(WHAT THE EXERCISE ASKS)
This exercise asks for a copy of each line in the records below with the word "files" in it.

#### RECORDS FOR PROCESSING ####

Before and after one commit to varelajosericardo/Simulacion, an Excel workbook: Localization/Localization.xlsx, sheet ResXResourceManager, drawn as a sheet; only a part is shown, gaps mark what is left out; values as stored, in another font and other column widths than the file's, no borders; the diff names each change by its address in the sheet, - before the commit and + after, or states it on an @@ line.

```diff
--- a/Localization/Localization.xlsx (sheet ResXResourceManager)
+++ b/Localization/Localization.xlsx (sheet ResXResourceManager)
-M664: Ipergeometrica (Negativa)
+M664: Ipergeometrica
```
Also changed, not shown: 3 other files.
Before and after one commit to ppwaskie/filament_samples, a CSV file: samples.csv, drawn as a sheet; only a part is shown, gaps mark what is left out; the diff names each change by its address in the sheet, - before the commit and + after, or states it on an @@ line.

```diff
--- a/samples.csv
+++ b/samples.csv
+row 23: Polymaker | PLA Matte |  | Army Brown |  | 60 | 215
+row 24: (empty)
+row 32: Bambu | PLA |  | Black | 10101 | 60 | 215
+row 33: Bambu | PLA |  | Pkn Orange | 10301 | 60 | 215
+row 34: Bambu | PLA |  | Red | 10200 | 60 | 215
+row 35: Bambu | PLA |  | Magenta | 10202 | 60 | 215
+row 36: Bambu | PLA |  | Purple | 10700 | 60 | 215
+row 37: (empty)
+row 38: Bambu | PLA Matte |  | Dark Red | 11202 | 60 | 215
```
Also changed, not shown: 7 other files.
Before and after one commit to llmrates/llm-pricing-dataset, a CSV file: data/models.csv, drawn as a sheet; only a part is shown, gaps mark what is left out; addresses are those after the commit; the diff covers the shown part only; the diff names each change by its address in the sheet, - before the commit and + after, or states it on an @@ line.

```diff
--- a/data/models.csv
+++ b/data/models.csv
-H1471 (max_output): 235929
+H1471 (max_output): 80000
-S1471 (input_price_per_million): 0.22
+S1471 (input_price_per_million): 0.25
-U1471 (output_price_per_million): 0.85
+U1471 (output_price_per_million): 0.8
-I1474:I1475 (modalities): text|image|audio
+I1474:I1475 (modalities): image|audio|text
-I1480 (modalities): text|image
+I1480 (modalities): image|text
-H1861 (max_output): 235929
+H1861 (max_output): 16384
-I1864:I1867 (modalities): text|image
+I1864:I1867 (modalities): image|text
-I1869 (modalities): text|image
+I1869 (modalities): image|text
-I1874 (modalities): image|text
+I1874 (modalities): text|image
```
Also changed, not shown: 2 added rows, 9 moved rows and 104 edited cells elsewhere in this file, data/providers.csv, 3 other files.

####

(OUTPUT OF THE EXERCISE)
Also changed, not shown: 3 other files.
Also changed, not shown: 7 other files.
Also changed, not shown: 2 added rows, 9 moved rows and 104 edited cells elsewhere in this file, data/providers.csv, 3 other files.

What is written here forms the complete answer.